The effects of Uri also reverberated beyond the United States, with gas buyers in Mexico impacted by price spikes and supply shortages during the cold snap. 

Vulnerability to a repeat event this winter “clearly is a top-of-mind issue for many customers because many of them were exposed to shutdowns due to lack of physical availability,” said Igasamex’s Carlos Arriola, director general, last month at the U.S.-Mexico LDC Forum in San Antonio, TX.

NAESB, an industry forum comprising about 300 energy companies, said its Gas Electric Harmonization Committee had been meeting since June to discuss potential activities that the group could undertake to complement the joint inquiry.

NAESB Chairman Michael Desselle said he appreciated that the board “endorsed this standards project and determined to place the item on all three quadrant annual plans with a goal of initiating the development of new and enhanced gas and electric coordination business practices early next year.”

NAESB, whose mission is to develop and promote standards that “will lead to a seamless marketplace for wholesale and retail natural gas and electricity,” is divided into four segments or quadrants — wholesale electric, retail electric, wholesale gas and retail gas. Annual plans are published for the wholesale electric, wholesale gas, and combined retail gas and electric quadrants each year.

Are New Standards Likely?

The board, said Desselle, “recognized our role as a forum well suited to facilitate communication between market entities, and with 30 years of standards development experience and 20 years of market coordination experience, I am confident that the organization will be able to adopt standards for consideration” by the Federal Energy Regulatory Commission in 2022.

The new standards development project “is intended to build upon NAESB’s existing body of standards and focus on commercial information sharing between critical parties during impending extreme weather-related operating conditions,” the group said. 

NAESB is working with FERC, NERC and the National Association of Regulatory Utility Commissioners to align its efforts with the recommendation included in the November report. 

“As a unique industry forum that convenes wholesale and retail natural gas and electric market participants, regulators, and other interested parties to develop business practice standards that underpin the commercial transactions of the markets, NAESB has a long history of working with its members and non-members in this area,” the group said. 

NAESB’s existing coordination standards “define communication protocols between interstate pipelines and gas-fired power plants concerning fuel requirements and operational issues that may impact gas delivery and have served as the basis for several subsequent standards development efforts initiated by the FERC and reports published by the National Petroleum Council.”
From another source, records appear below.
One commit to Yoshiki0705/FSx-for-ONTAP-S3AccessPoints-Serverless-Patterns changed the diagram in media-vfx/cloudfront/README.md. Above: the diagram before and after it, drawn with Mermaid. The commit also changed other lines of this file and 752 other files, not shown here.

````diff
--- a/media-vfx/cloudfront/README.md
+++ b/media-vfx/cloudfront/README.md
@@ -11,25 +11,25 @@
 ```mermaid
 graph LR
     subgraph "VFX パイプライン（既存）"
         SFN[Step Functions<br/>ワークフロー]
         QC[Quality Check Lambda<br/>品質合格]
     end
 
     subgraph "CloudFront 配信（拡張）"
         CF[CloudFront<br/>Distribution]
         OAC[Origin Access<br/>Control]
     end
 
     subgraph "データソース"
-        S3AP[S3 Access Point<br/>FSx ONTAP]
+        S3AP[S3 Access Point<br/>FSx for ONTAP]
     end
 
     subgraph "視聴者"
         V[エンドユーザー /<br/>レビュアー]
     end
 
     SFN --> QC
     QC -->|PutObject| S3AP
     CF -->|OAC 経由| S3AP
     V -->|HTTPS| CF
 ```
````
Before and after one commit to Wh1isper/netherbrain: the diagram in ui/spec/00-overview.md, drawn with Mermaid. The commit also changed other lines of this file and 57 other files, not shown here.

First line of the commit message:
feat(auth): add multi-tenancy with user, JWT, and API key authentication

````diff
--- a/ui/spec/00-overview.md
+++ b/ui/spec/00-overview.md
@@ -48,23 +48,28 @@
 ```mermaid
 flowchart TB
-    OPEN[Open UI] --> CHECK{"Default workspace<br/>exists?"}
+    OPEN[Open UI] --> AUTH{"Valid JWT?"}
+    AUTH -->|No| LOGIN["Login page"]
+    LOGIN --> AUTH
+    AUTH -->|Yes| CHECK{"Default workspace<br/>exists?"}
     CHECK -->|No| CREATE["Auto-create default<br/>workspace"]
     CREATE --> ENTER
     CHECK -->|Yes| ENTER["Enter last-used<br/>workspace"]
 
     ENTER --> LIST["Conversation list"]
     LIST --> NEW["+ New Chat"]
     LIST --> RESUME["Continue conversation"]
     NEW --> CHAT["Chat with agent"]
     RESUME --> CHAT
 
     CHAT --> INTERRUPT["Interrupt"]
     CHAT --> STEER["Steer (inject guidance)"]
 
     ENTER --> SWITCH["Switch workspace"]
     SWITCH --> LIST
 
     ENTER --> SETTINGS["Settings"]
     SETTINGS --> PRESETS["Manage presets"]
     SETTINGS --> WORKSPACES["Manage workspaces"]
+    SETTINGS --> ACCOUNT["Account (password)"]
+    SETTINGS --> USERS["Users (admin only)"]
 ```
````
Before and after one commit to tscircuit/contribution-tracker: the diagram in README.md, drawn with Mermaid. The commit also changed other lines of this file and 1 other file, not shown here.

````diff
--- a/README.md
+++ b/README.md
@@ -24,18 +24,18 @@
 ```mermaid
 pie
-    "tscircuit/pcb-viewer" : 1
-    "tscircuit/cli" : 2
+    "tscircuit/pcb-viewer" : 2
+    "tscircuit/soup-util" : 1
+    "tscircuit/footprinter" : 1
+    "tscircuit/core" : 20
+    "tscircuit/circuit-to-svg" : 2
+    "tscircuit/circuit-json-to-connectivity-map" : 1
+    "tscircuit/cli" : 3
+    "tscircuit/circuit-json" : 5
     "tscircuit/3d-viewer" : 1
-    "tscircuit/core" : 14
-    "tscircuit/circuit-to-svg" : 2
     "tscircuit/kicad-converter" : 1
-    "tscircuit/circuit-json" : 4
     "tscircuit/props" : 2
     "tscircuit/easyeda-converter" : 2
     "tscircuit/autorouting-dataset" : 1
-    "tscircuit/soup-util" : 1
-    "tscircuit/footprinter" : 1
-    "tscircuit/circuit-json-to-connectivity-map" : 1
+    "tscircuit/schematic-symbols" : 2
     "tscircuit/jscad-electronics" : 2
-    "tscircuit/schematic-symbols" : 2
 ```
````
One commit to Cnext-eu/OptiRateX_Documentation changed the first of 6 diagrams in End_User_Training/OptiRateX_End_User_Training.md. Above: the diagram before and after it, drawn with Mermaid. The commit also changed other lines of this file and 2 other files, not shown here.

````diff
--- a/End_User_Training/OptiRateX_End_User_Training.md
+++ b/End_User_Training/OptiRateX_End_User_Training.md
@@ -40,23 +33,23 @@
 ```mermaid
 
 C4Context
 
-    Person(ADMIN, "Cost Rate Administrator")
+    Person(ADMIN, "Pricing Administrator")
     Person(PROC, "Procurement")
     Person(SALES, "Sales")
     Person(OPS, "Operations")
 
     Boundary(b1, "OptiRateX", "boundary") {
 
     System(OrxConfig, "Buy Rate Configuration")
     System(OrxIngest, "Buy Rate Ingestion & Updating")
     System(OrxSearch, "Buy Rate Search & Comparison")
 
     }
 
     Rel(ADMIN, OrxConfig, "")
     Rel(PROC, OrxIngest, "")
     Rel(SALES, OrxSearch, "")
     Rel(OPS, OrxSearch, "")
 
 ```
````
The announcement follows the adoption of rules by the Railroad Commission of Texas to ensure adequate natural gas supplies for the state in future weather emergencies.